BEGIN Given records
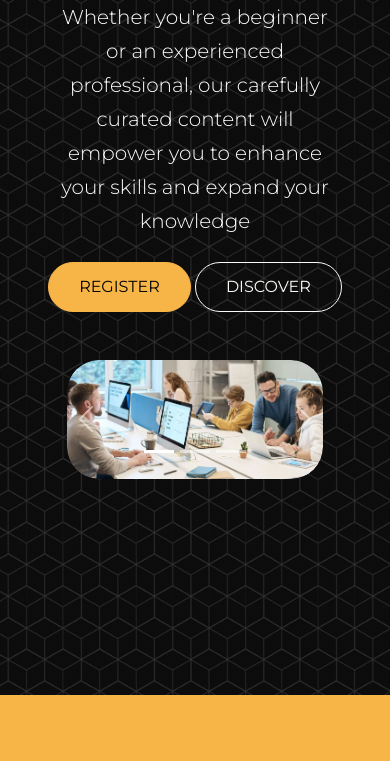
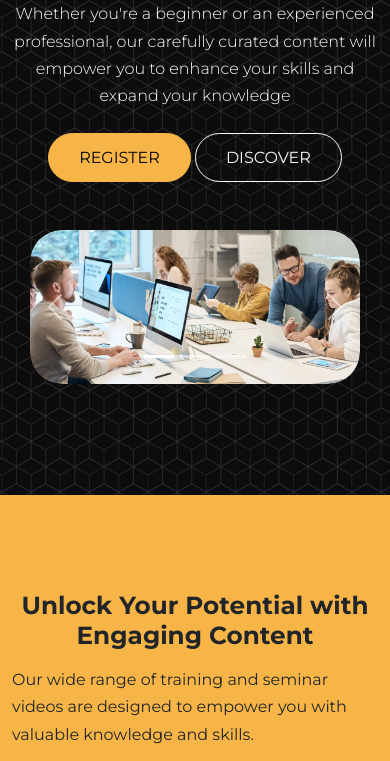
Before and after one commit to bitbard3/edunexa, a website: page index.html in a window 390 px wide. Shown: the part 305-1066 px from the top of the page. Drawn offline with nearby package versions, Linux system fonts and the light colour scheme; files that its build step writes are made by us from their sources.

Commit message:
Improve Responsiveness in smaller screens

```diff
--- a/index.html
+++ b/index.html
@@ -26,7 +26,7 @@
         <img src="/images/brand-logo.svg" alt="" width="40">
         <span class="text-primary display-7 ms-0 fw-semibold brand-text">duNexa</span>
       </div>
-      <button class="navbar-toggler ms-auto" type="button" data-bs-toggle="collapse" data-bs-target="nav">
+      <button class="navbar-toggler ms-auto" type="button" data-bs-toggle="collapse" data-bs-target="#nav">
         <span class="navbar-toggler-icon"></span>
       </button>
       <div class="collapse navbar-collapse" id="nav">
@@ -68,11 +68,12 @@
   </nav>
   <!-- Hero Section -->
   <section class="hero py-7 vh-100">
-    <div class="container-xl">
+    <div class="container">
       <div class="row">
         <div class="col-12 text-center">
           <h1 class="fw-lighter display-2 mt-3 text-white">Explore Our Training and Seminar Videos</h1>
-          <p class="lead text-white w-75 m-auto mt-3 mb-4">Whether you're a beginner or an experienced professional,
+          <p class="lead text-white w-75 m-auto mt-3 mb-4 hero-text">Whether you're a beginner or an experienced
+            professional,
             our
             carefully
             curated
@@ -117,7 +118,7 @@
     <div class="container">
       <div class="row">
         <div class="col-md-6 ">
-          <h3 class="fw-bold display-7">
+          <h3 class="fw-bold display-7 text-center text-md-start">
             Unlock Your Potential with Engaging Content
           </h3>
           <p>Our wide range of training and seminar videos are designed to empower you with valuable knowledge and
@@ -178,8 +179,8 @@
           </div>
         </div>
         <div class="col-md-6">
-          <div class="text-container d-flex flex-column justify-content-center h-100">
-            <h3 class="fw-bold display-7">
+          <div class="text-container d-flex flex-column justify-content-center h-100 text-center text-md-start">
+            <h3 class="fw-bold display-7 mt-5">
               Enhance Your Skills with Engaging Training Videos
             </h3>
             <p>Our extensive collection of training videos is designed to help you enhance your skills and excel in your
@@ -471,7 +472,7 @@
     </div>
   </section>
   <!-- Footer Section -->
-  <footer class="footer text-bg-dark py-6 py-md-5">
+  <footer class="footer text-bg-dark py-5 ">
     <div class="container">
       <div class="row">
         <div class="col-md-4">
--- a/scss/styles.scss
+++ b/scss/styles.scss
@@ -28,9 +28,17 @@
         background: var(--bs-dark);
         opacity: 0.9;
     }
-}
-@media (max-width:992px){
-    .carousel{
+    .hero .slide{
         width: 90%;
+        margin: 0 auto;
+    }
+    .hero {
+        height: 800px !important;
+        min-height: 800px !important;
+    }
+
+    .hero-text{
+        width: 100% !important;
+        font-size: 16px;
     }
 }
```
END Given records
BEGIN Given records
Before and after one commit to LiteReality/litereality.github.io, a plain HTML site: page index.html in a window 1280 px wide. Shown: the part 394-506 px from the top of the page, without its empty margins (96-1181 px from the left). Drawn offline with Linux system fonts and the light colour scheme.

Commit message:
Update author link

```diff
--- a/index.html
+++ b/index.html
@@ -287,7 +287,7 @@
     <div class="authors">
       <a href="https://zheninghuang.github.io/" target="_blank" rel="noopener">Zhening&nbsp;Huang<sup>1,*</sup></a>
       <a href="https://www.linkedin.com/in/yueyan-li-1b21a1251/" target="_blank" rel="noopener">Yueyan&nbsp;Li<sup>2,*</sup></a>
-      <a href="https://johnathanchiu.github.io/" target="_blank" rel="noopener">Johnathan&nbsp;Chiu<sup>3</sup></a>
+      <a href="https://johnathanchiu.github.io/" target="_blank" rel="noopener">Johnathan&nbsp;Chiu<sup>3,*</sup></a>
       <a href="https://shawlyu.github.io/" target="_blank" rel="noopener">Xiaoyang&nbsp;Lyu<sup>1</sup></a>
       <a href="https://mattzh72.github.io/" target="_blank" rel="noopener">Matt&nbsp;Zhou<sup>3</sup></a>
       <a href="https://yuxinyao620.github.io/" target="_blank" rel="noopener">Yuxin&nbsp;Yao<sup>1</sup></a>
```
END Given records
■ Task statement ■
Search term "toggler": return each line of the data that contains it.

■ Expected answer ■
-      <button class="navbar-toggler ms-auto" type="button" data-bs-toggle="collapse" data-bs-target="nav">
+      <button class="navbar-toggler ms-auto" type="button" data-bs-toggle="collapse" data-bs-target="#nav">
         <span class="navbar-toggler-icon"></span>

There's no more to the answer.